Nationally known mixologist Alan Walter leans against the bar at the new Proverbial Wine Bistro and asks, “How many places are going to make pairing their main thing? Even in other cities, you don’t see it enough.”
But you will see it in Baton Rouge next week when the latest gem in the City Group Hospitality crown opens in Long Farm Village. Proverbial Wine Bistro is about thoughtful pairings of food with not just wine, but craft beer and detailed cocktails as well, says City Group Hospitality managing partner Stephen Hightower. For the last few months, Hightower has been quietly working on opening the concept, located in the spot recently held by Wildwood Pizza.
“We really wanted to do something different here, and let the cocktails, wines and beer help tell the story of the food,” Hightower says.
City Group’s strategy in refining the concept has included hiring Walter, well known for turning the Loa Bar at the International House Hotel in New Orleans into one of the country’s hippest watering holes. With cocktails awash in foraged local ingredients and tedious preparation methods, Walter is famous for applying a culinary approach to each layer of cocktail construction. Along with establishing Proverbial’s bar program, he will help City Group Hospitality’s other restaurants rethink how drinks support their menus.
“I think the (Proverbial) staff is going to have a blast making clever suggestions about what might go with this or that,” Walter says. “The eating experience is very relaxed and casual; it’s more like grazing.”
Chris Culotta is Proverbial’s general manager, and Steven O’Neill is its executive chef. O’Neill most recently worked under executive chef David Dickensauge at Beausoleil Coastal Cuisine, another City Group establishment. Here, he turns out a menu that’s approach is deliberately communal, and asks you to park your protein-starch-veggie entree prejudices at the door. That hottest of current culinary trends—food boards—come in many variations for dinner, dessert and brunch.

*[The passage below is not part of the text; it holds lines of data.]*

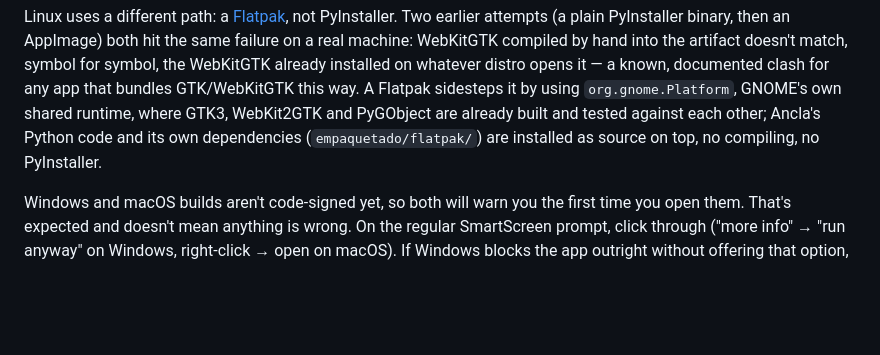
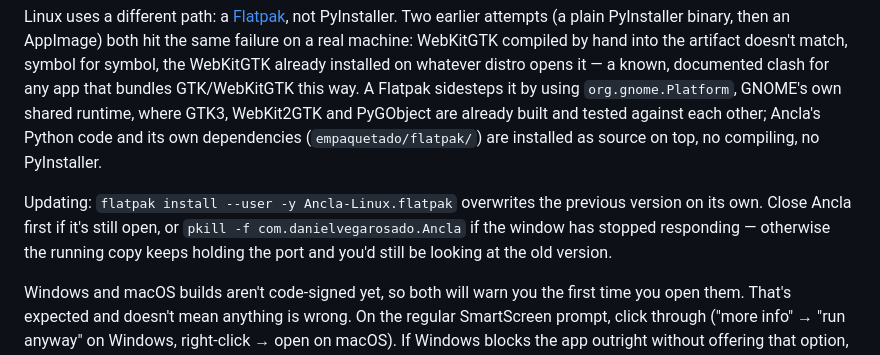
Before and after one commit to DanielVegaRosado/ancla, a Markdown page: README.md, the part around the change. Rendered like a GitHub page; blank space fills up the shorter version.

Commit message:
Note how to update the Flatpak while it's still running

```diff
--- a/README.md
+++ b/README.md
@@ -191,6 +191,12 @@ PyGObject are already built and tested against each other; Ancla's Python
 code and its own dependencies (`empaquetado/flatpak/`) are installed as
 source on top, no compiling, no PyInstaller.
 
+Updating: `flatpak install --user -y Ancla-Linux.flatpak` overwrites the
+previous version on its own. Close Ancla first if it's still open, or
+`pkill -f com.danielvegarosado.Ancla` if the window has stopped responding
+— otherwise the running copy keeps holding the port and you'd still be
+looking at the old version.
+
 Windows and macOS builds aren't code-signed yet, so both will warn you the
 first time you open them. That's expected and doesn't mean anything is wrong.
 On the regular SmartScreen prompt, click through ("more info" → "run anyway"
```
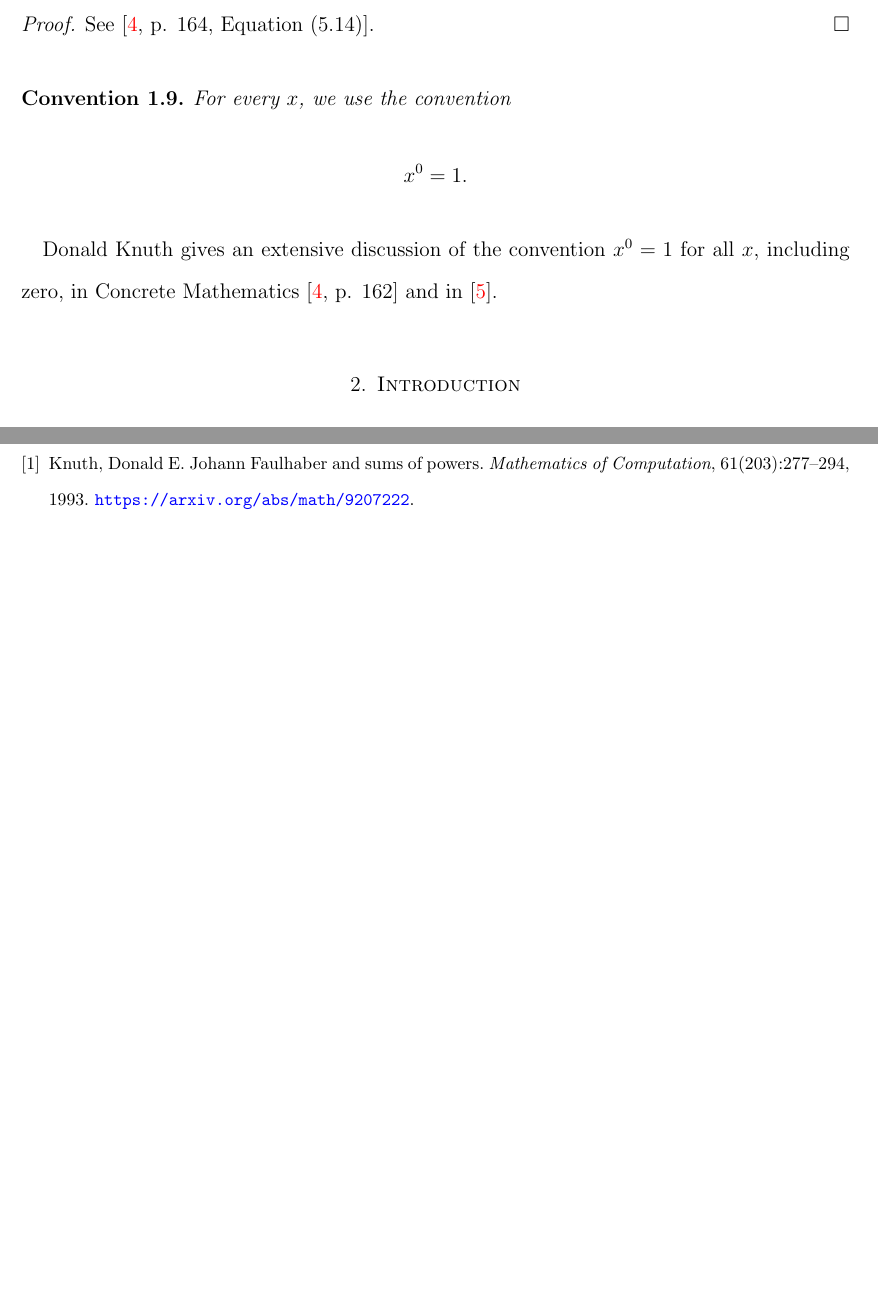
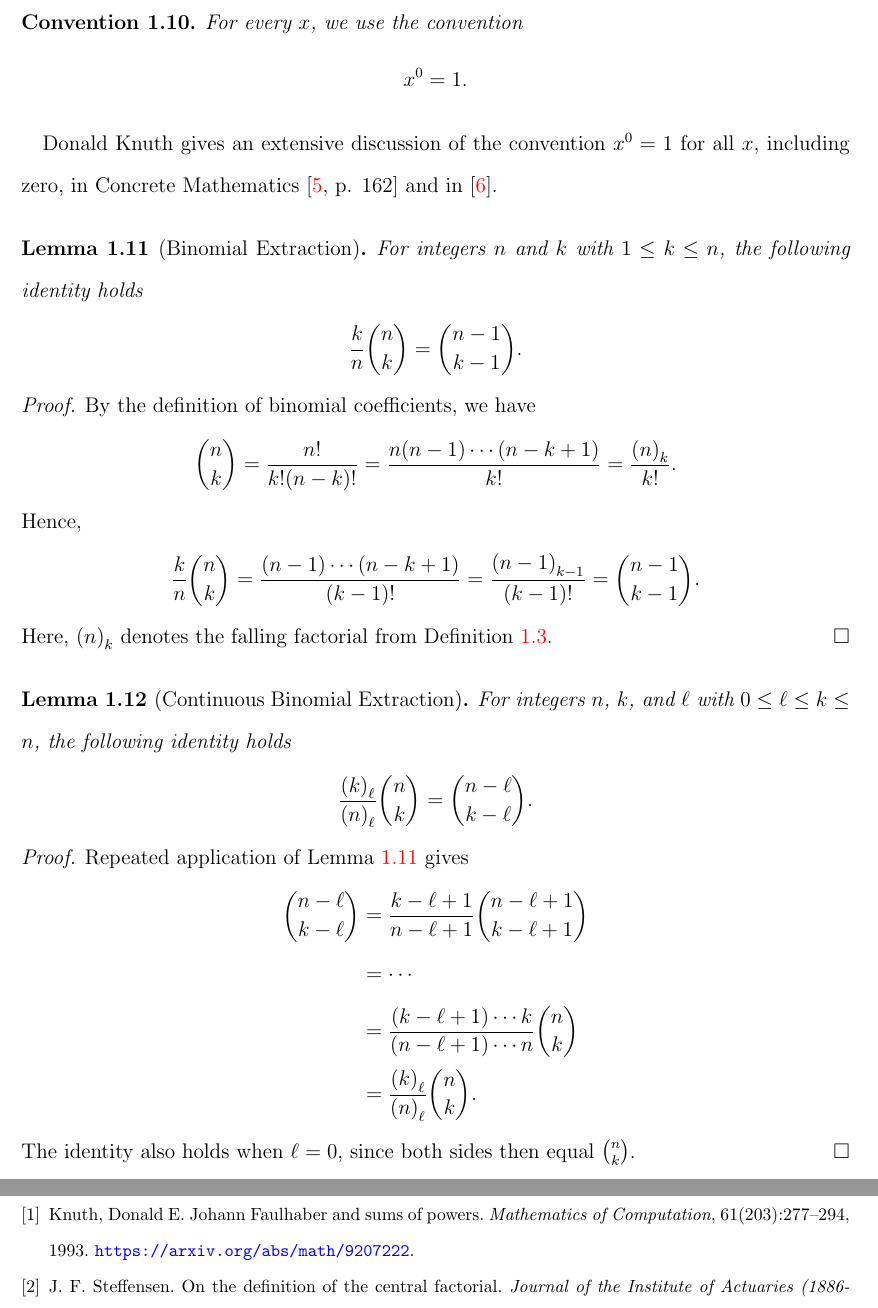
Before and after one commit to kolosovpetro/SumsOfPowersViaBackwardFiniteDifferencesAndNewtonFormula, a LaTeX paper (src/SumsOfPowersViaBackwardFiniteDifferencesAndNewtonFormula.tex, which reads src/sections/02_preliminaries.tex, src/sections/02_preliminaries/11_lem_binomial_extraction.tex, src/sections/02_preliminaries/12_lem_continuous_binomial_extraction.tex): two parts of pages 4 and 12 of 15 before the commit and two parts of pages 5 and 14 of 17 after it, joined at a grey line, cut at the place of the change, the shorter picture padded with empty space. Compiled offline with pdfLaTeX.

Commit message:
lemmas math writing improved

```diff
--- a/src/sections/02_preliminaries.tex
+++ b/src/sections/02_preliminaries.tex
@@ -20,6 +20,6 @@ that serve as the foundation for the main results of this manuscript.
 
 \input{sections/02_preliminaries/10_convention_x_zero_power.tex}
 
-% \input{sections/02_preliminaries/11_lem_binomial_extraction.tex}
+\input{sections/02_preliminaries/11_lem_binomial_extraction.tex}
 
-% \input{sections/02_preliminaries/12_lem_continuous_binomial_extraction.tex}
+\input{sections/02_preliminaries/12_lem_continuous_binomial_extraction.tex}
--- a/src/sections/02_preliminaries/11_lem_binomial_extraction.tex
+++ b/src/sections/02_preliminaries/11_lem_binomial_extraction.tex
@@ -1,22 +1,24 @@
-\begin{lemma}[Binomial Extranction]
+\begin{lemma}[Binomial Extraction]
   \label{lem:binomial-extraction}
+  For integers $n$ and $k$ with $1 \leq k \leq n$, the following identity holds
   \begin{align*}
     \frac{k}{n} \binom{n}{k} = \binom{n-1}{k-1}.
   \end{align*}
   \begin{proof}
-    By definition of Binomial Coefficients, we have $\binom{n}{k} = \frac{n!}{k! (n-k)!}$.
-    Therefore,
+    By the definition of binomial coefficients, we have
     \begin{align*}
-      \binom{n}{k} = \frac{n(n-1)(n-2)(n-3)\cdots(n-k+1)}{k!}
+      \binom{n}{k}
+      = \frac{n!}{k!(n-k)!}
+      = \frac{n(n-1)\cdots(n-k+1)}{k!}
       = \frac{\fallingFactorial{n}{k}}{k!}.
     \end{align*}
-    Thus,
+    Hence,
     \begin{align*}
       \frac{k}{n} \binom{n}{k}
-      = \frac{k}{n} \left( \frac{n(n-1)(n-2)(n-3)\cdots(n-k+1)}{k!} \right)
+      = \frac{(n-1)\cdots(n-k+1)}{(k-1)!}
       = \frac{\fallingFactorial{n-1}{k-1}}{(k-1)!}
       = \binom{n-1}{k-1}.
     \end{align*}
-    Where $\fallingFactorial{n}{k}$ denotes falling factorial defined by~\eqref{def:falling-factorials}.
+    Here, $\fallingFactorial{n}{k}$ denotes the falling factorial from Definition~\ref{def:falling-factorials}.
   \end{proof}
 \end{lemma}
--- a/src/sections/02_preliminaries/12_lem_continuous_binomial_extraction.tex
+++ b/src/sections/02_preliminaries/12_lem_continuous_binomial_extraction.tex
@@ -1,4 +1,6 @@
-\begin{lemma}[Continuous Binomial Extranction]
+\begin{lemma}[Continuous Binomial Extraction]
+  \label{lem:continuous-binomial-extraction}
+  For integers $n$, $k$, and $\ell$ with $0 \leq \ell \leq k \leq n$, the following identity holds
   \begin{align*}
-    \frac{k(k-1)(k-2)(k-3)\cdots(k-\ell+1)}{n(n-1)(n-2)(n-3)\cdots(n-\ell+1)}
+    \frac{\fallingFactorial{k}{\ell}}{\fallingFactorial{n}{\ell}}
     \binom{n}{k}
@@ -6,3 +7,12 @@
     = \binom{n-\ell}{k-\ell}.
   \end{align*}
   \begin{proof}
+    Repeated application of Lemma~\ref{lem:binomial-extraction} gives
+    \begin{align*}
+      \binom{n-\ell}{k-\ell}
+      &= \frac{k-\ell+1}{n-\ell+1}\binom{n-\ell+1}{k-\ell+1} \\
+      &= \cdots \\
+      &= \frac{(k-\ell+1)\cdots k}{(n-\ell+1)\cdots n}\binom{n}{k} \\
+      &= \frac{\fallingFactorial{k}{\ell}}{\fallingFactorial{n}{\ell}}\binom{n}{k}.
+    \end{align*}
+    The identity also holds when $\ell=0$, since both sides then equal $\binom{n}{k}$.
```
Also changed, not shown: src/sections/02_preliminaries/02_def_rising_factorials.tex (+1 -1 lines), out/SumsOfPowersViaBackwardFiniteDifferencesAndNewtonFormula.bbl, out/SumsOfPowersViaBackwardFiniteDifferencesAndNewtonFormula.pdf, src/sections/02_preliminaries.tex (2 more changed lines), src/sections/02_preliminaries/12_lem_continuous_binomial_extraction.tex (3 more changed lines), 1 other file.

The steakhouse-inspired “Godfather” board, assembles a grilled 16-ounce ribeye with duck fat-roasted fingerling potatoes, spinach Rockefeller, roasted cauliflower, roasted garlic, sautéed mushrooms, and an inviting ramekin of housemade Worcestershire sauce. On the vegetarian board, grilled and marinated Portobello mushroom caps mingle with harissa carrots, pressed watermelon salad, roasted golden beets with feta, fresh bread slices and a bee pollen-dusted honeycomb, with surprise!, fresh granola. So many bites to curate.
The menu also includes other shareable appetizers, salads and small plates, as well as some traditional entrees.
Along with detailed cocktails, the restaurant aims to introduce diners to new wines, says wine manager Hilary Haniff.
“Our biggest focus on the wine list is going to be to try and introduce people to unfamiliar varietals or regions,” she says. “But we’ll also have those regions and varietals you’re more familiar with. I’m looking forward to asking customers what kinds of profiles they’re looking for, and suggesting something they’ll enjoy.”
The décor is warm and sophisticated with moss green banquets and soft, brown leather-backed chairs. The walls are painted a shade of green inspired by traditional Burgundy bottles, says Hightower. A covered side patio with ceiling fans and wintertime heat lamps gives diners an al fresco option.
The restaurant’s logo is a red woodcut image of Pliny the Elder, the Roman philosopher who said, “In wine, there is truth.” Look for a stencil of Pliny’s image in the occasional cocktail or coffee foam, says bar manager Nick Carpenter.
And for diners inspired to write their own quotable quotes, a Plexiglass wall has been designed to capture their creativity. Buy a bottle of wine, scribble a proverb on the cork and drop it through. One day, it’ll be piled high with pearls of wisdom.